Composer Spotlight: Errollyn Wallen

A. Kori Hill

Lately, when Errollyn Wallen must work on a commission, she doesn’t go to an office or a café or a library; she goes to her lighthouse. 

Errollyn has been living in a lighthouse on the Scottish coast for several years. It’s her ideal working place. Not because it’s relaxing, but because it gets her to focus, especially when she has a tight deadline. 

Errollyn Wallen’s lighthouse–Photo by Les Armishaw

For more than twenty years, Errollyn has been writing and performing music. At first, she wanted to be a dancer; she even moved to New York to continue her studies. But there she realized her true love still lay with music. So, she returned to England, studying at Goldsmiths, King’s College London, and King’s College Cambridge, where she got her Master of Philosophy degree in composition.  

Now, she’s one of the most respected and sought after composers of our time. She’s written a lot of works for voice, orchestra, and chamber ensembles. One of her most recent is a violin concerto, debuted this year by Philipe Quint and the Calgary Philharmonic Orchestra, who also commissioned the work

Commissions are when a person, an ensemble, or an organization asks a composer to write a new piece.

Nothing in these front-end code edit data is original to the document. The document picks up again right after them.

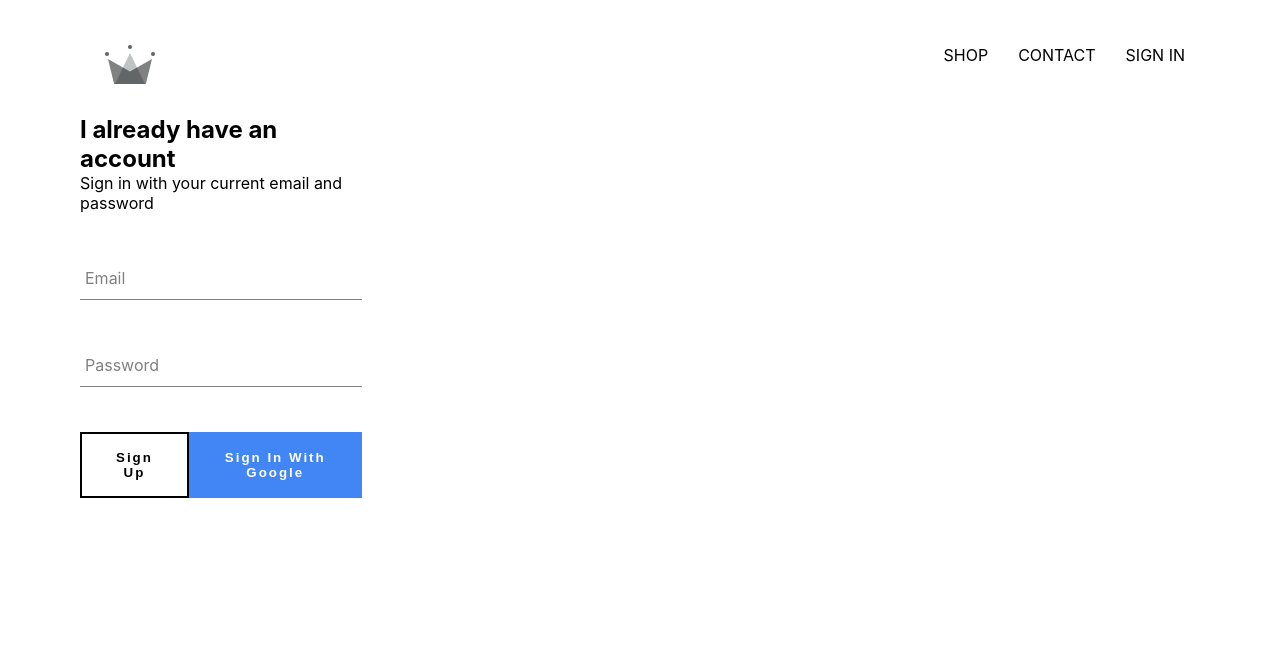
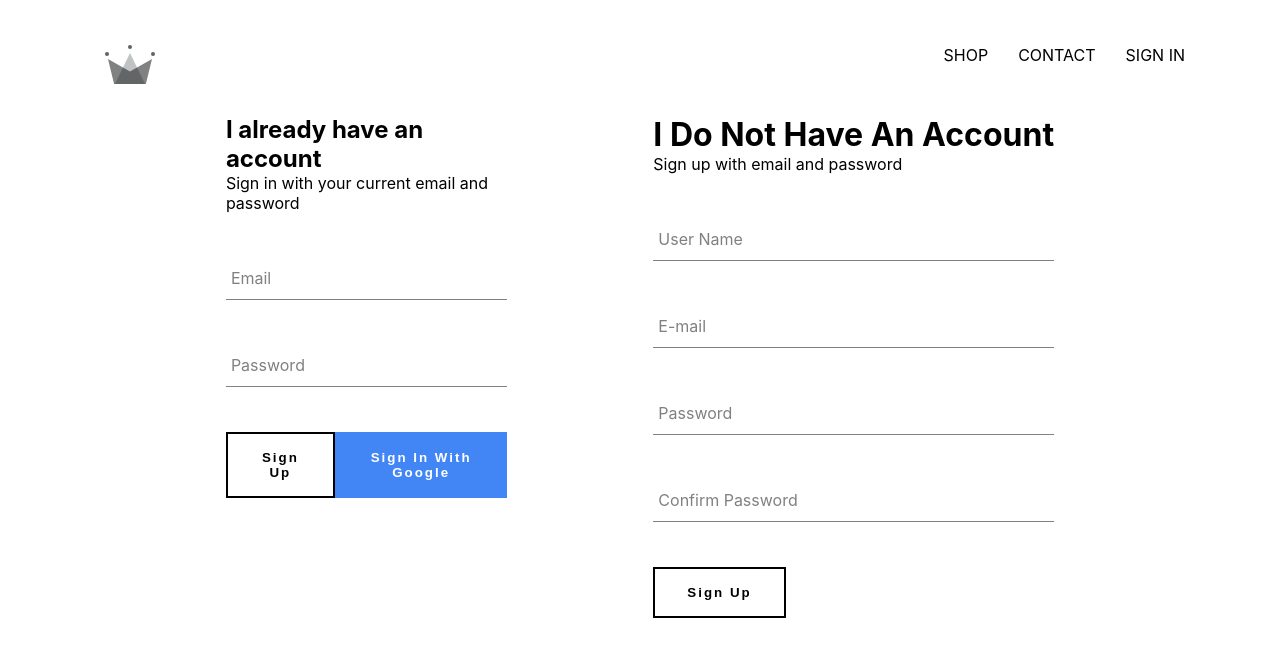
Before and after one commit to Yonarp/Reactpractice-ecommerce, a React (Create React App) app: page /signin in a window 1280 px wide. Shown: the top 656 px of the page. Built offline with nearby package versions, Linux system fonts and the light colour scheme; no server answers.

Commit message:
added sign up component

```diff
--- /dev/null
+++ b/src/Components/sign-up/sign-up.component.jsx
@@ -0,0 +1,107 @@
+import React from 'react';
+
+import './sign-up.styles.scss';
+
+import CustomButton from '../custom-button/custom-button.component';
+import FormInput from '../form-input/form.input.component';
+import {auth,createUserProfile} from '../../firebase/firebase.utils';
+
+class SignUp extends React.Component{
+    constructor(){
+        super()
+
+        this.state = {
+            displayName: '',
+            email: '',
+            password: '',
+            confirmPassword: ''
+        }
+    }
+
+    handleSubmit = async (e) => {
+        e.preventDefault();
+
+        const {displayName,email,password,confirmPassword} = this.state;
+
+        if(password !== confirmPassword){
+            alert('Passwords Dont Match');
+            return
+        }
+
+        try{
+            const {user} = await auth.createUserWithEmailAndPassword(email,password);
+            await createUserProfile(user, {displayName});
+
+        }catch(error){
+            console.error(error);
+        }
+        this.setState({
+            displayName: '',
+            email: '',
+            password: '',
+            confirmPassword: ''
+
+        })
+
+
+    }
+
+    handleChange = e => {
+        const {name , value } = e.target.value;
+
+        this.setState({[name]: value});
+    }
+
+    render(){
+        const {displayName,email,password,confirmPassword} = this.state;
+        return(
+            <div className="sign-up">
+                <h1 className="title">I Do Not Have An Account</h1>
+                <span>Sign up with email and password</span>
+                <form className='sing-up-from' onSubmit={this.handleSubmit}>
+                    <FormInput
+                    type = 'text'
+                    name = 'displayName'
+                    onChange= {this.handleChange}
+                    value = {displayName}
+                    required
+                    label = 'User Name'
+                    />
+
+
+                    <FormInput
+                    type = 'email'
+                    name = 'email'
+                    value = {email}
+                    handleChange= {this.handleChange}
+                    required
+                    label = 'E-mail'
+                    />
+
+                    <FormInput
+                    type = 'password'
+                    name = 'password'
+                    value = {password}
+                    handleChange= {this.handleChange}
+                    label = 'Password'
+                    required
+                    />
+
+                    <FormInput
+                    type = 'password'
+                    name = 'confirm passwrod'
+                    value = {confirmPassword}
+                    handleChange= {this.handleChange}
+                    label = 'Confirm Password'
+                    required
+                    />
+
+                    <CustomButton type='submit'>Sign Up</CustomButton>
+
+                </form>
+            </div>
+        )
+    }
+}
+
+export default SignUp;
--- a/src/Pages/sign-in-and-register/sign-in-and-register.component.jsx
+++ b/src/Pages/sign-in-and-register/sign-in-and-register.component.jsx
@@ -1,12 +1,13 @@
 import React from 'react';
 import SignIn from '../../Components/sign-in/sign-in.component';
+import SignUp from '../../Components/sign-up/sign-up.component';
 import './sign-in-and-register.styles.scss';
 
 const SignInAndRegister = () =>(
-<div className="placeholder">
-    <SignIn>
+<div className="sign-in-and-regester">
+    <SignIn/>
+    <SignUp/>
 
-    </SignIn>
 </div>
 )
 
--- a/src/Pages/sign-in-and-register/sign-in-and-register.styles.scss
+++ b/src/Pages/sign-in-and-register/sign-in-and-register.styles.scss
@@ -0,0 +1,4 @@
+.sign-in-and-regester{
+    display: flex;
+    justify-content: space-evenly;
+}
```
Also changed, not shown: src/Components/sign-up/sign-up.styles.scss (added).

Often, the commissioning ensemble debuts the work and sometimes records its. Commissions are a very important way for composers to make a living and to get more people to hear their music. 

Errollyn has been commissioned by the British monarchy, Opera North, the BBC, and many other ensembles and organizations. She was named a MBE–Member of the Order of the British Empire–in 2007; and was upgraded to an CBE–Commander of the British Empire–in 2020. That’s one level lower than a damehood/knighthood! 

In addition to composing, Errollyn also sings and plays piano. She made her Wigmore Hall debut last year. One of the songs she performed is “Hurricane of Love” from The Errollyn Wallen Songbook (2006). You might be surprised: it sounds like a pop-jazz combo-rock song because it is! Errollyn doesn’t only write in a “classical” style; like many composers she incorporates all kinds of genres in her music. 

Some pieces are more “traditionally” classical. Her Concerto Grosso (2008) is inspired by the Baroque-era genre. This piece is written for a string orchestra and piano, instead of a string orchestra and harpsichord. It’s also a lot more intense and built around short motives instead of a melody. Listen close and ask yourself; do some of these motives return? If so, do they return the same way?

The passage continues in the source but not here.